The task: Print the data exactly, leaving nothing out.

Entries provided:
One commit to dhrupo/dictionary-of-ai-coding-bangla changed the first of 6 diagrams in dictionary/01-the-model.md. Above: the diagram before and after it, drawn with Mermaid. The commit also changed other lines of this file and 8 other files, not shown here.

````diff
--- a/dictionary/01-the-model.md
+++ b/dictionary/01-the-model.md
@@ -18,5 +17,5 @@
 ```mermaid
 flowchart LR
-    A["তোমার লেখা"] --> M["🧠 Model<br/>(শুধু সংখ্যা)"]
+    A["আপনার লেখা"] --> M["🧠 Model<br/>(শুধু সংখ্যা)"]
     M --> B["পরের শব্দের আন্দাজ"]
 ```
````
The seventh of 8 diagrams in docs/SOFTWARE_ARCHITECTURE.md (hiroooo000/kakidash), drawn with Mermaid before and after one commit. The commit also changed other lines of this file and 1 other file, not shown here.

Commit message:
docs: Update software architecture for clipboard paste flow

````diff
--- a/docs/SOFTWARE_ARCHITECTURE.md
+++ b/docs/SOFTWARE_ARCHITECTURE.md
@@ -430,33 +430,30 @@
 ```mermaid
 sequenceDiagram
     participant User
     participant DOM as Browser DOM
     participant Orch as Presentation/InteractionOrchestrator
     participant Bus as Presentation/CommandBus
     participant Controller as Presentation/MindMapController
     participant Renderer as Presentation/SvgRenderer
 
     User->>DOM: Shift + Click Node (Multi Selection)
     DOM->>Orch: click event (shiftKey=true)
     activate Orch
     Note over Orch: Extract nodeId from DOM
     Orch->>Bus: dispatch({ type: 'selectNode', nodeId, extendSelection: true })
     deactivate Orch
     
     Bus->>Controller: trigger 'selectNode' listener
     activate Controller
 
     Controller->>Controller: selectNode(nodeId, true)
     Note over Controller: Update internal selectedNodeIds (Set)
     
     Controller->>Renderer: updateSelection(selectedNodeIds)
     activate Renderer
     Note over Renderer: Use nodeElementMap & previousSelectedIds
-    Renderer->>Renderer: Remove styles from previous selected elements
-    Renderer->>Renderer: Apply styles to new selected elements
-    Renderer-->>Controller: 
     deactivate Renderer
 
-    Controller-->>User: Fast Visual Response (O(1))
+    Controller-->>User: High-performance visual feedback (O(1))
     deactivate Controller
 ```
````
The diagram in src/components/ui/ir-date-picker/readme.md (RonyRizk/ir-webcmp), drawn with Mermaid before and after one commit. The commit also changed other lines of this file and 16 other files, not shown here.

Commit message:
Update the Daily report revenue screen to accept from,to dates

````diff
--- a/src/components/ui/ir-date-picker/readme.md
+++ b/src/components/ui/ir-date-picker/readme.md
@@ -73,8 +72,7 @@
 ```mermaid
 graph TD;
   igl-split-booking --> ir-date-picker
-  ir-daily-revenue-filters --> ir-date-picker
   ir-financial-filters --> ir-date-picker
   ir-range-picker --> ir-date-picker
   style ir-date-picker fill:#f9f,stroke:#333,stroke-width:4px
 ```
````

Reply to the task:
One commit to dhrupo/dictionary-of-ai-coding-bangla changed the first of 6 diagrams in dictionary/01-the-model.md. Above: the diagram before and after it, drawn with Mermaid. The commit also changed other lines of this file and 8 other files, not shown here.

````diff
--- a/dictionary/01-the-model.md
+++ b/dictionary/01-the-model.md
@@ -18,5 +17,5 @@
 ```mermaid
 flowchart LR
-    A["তোমার লেখা"] --> M["🧠 Model<br/>(শুধু সংখ্যা)"]
+    A["আপনার লেখা"] --> M["🧠 Model<br/>(শুধু সংখ্যা)"]
     M --> B["পরের শব্দের আন্দাজ"]
 ```
````
The seventh of 8 diagrams in docs/SOFTWARE_ARCHITECTURE.md (hiroooo000/kakidash), drawn with Mermaid before and after one commit. The commit also changed other lines of this file and 1 other file, not shown here.

Commit message:
docs: Update software architecture for clipboard paste flow

````diff
--- a/docs/SOFTWARE_ARCHITECTURE.md
+++ b/docs/SOFTWARE_ARCHITECTURE.md
@@ -430,33 +430,30 @@
 ```mermaid
 sequenceDiagram
     participant User
     participant DOM as Browser DOM
     participant Orch as Presentation/InteractionOrchestrator
     participant Bus as Presentation/CommandBus
     participant Controller as Presentation/MindMapController
     participant Renderer as Presentation/SvgRenderer
 
     User->>DOM: Shift + Click Node (Multi Selection)
     DOM->>Orch: click event (shiftKey=true)
     activate Orch
     Note over Orch: Extract nodeId from DOM
     Orch->>Bus: dispatch({ type: 'selectNode', nodeId, extendSelection: true })
     deactivate Orch
     
     Bus->>Controller: trigger 'selectNode' listener
     activate Controller
 
     Controller->>Controller: selectNode(nodeId, true)
     Note over Controller: Update internal selectedNodeIds (Set)
     
     Controller->>Renderer: updateSelection(selectedNodeIds)
     activate Renderer
     Note over Renderer: Use nodeElementMap & previousSelectedIds
-    Renderer->>Renderer: Remove styles from previous selected elements
-    Renderer->>Renderer: Apply styles to new selected elements
-    Renderer-->>Controller: 
     deactivate Renderer
 
-    Controller-->>User: Fast Visual Response (O(1))
+    Controller-->>User: High-performance visual feedback (O(1))
     deactivate Controller
 ```
````
The diagram in src/components/ui/ir-date-picker/readme.md (RonyRizk/ir-webcmp), drawn with Mermaid before and after one commit. The commit also changed other lines of this file and 16 other files, not shown here.

Commit message:
Update the Daily report revenue screen to accept from,to dates

````diff
--- a/src/components/ui/ir-date-picker/readme.md
+++ b/src/components/ui/ir-date-picker/readme.md
@@ -73,8 +72,7 @@
 ```mermaid
 graph TD;
   igl-split-booking --> ir-date-picker
-  ir-daily-revenue-filters --> ir-date-picker
   ir-financial-filters --> ir-date-picker
   ir-range-picker --> ir-date-picker
   style ir-date-picker fill:#f9f,stroke:#333,stroke-width:4px
 ```
````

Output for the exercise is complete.